INSTRUCTIONS TO FOLLOW
For the listing below, give the count of lines containing the string "border" and nothing else.
##### EXTRACTED MATERIAL
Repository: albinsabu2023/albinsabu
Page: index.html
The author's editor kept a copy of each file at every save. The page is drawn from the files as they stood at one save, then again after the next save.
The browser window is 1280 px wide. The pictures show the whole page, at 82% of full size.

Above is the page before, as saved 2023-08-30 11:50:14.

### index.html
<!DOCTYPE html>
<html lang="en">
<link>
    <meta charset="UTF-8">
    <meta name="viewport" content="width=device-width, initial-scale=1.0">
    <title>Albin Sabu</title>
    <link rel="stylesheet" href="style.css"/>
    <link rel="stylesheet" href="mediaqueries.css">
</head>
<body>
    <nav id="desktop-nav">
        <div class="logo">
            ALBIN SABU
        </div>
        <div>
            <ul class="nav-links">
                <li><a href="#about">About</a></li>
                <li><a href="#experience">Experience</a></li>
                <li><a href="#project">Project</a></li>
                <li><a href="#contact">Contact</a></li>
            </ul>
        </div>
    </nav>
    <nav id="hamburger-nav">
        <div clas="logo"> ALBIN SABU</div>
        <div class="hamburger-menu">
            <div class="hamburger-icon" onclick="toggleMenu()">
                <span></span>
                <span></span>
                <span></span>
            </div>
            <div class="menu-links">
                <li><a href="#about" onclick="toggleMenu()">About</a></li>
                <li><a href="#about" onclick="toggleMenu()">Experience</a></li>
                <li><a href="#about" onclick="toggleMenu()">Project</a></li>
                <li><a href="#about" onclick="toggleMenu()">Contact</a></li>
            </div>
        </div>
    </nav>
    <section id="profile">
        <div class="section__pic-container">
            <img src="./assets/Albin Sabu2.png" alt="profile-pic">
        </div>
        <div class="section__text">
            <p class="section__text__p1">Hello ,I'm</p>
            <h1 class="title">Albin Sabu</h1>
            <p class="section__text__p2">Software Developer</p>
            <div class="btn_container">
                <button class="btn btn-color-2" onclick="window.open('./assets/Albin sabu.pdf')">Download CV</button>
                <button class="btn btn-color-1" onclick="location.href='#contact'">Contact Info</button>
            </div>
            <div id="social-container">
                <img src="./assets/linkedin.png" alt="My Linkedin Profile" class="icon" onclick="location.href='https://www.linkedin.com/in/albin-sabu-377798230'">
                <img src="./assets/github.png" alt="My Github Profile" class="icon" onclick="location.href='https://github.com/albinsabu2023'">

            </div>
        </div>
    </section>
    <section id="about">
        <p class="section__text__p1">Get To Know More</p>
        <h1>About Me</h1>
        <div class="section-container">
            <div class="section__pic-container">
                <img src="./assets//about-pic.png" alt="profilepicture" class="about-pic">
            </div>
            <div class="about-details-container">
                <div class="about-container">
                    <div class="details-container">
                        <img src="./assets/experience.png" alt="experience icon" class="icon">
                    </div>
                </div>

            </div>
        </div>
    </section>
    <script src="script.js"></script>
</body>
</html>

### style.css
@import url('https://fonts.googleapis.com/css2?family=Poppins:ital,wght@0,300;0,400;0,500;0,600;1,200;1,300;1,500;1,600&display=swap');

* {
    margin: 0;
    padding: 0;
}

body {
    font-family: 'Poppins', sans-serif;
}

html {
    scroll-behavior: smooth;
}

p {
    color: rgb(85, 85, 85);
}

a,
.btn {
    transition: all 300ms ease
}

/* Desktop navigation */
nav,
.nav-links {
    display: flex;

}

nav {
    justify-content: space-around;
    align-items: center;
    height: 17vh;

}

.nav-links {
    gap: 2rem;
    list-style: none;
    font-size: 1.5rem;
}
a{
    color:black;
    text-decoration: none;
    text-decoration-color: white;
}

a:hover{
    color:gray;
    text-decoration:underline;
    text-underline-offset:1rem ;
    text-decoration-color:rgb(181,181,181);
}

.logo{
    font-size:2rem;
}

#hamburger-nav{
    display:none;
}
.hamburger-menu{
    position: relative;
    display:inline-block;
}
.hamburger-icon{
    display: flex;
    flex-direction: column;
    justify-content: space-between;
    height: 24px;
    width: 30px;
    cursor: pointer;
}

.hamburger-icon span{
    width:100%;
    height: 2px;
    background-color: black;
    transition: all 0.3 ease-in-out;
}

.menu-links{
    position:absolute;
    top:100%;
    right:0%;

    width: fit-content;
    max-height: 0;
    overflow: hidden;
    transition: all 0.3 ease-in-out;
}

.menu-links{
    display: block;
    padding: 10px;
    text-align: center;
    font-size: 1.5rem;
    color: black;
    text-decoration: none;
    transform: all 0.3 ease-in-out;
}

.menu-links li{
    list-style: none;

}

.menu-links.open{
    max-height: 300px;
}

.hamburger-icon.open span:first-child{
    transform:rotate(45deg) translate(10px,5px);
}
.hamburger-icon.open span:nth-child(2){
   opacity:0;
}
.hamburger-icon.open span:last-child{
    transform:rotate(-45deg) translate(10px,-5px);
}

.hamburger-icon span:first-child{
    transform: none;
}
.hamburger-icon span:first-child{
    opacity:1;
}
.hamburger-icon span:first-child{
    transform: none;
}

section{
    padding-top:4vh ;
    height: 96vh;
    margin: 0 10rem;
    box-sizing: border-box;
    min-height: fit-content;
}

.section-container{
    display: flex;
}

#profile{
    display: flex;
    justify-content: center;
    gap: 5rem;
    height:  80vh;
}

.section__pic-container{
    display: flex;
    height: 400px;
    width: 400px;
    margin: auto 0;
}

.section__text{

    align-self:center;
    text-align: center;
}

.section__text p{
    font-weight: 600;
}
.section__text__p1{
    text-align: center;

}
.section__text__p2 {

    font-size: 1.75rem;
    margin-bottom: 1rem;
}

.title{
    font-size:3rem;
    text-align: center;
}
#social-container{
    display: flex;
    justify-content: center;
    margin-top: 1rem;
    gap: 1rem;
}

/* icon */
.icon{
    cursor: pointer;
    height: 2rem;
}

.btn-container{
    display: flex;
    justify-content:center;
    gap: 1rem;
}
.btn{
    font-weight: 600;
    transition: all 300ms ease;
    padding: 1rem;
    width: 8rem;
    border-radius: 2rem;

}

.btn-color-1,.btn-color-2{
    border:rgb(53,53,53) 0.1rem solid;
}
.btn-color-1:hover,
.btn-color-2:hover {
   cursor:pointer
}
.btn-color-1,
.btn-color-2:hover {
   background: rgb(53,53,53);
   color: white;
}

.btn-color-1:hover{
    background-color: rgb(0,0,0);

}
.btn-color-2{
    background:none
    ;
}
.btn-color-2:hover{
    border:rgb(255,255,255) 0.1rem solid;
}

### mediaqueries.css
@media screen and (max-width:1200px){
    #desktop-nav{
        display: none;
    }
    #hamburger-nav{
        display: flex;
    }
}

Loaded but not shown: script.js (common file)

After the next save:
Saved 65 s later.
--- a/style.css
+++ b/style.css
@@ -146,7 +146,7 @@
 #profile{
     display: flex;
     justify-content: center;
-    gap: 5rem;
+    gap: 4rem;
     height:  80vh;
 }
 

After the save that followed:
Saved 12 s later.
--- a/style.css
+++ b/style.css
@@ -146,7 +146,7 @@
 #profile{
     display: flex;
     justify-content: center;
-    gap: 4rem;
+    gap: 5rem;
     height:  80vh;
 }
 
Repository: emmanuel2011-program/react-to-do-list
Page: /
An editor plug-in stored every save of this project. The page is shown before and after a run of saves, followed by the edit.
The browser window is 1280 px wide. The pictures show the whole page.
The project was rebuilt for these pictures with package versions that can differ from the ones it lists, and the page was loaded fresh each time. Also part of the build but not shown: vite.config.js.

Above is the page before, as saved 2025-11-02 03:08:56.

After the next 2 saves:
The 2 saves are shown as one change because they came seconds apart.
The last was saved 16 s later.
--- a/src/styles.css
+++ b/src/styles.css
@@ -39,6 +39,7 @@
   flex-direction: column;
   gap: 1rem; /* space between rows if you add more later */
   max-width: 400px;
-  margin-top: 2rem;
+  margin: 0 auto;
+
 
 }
##########
REPLY
4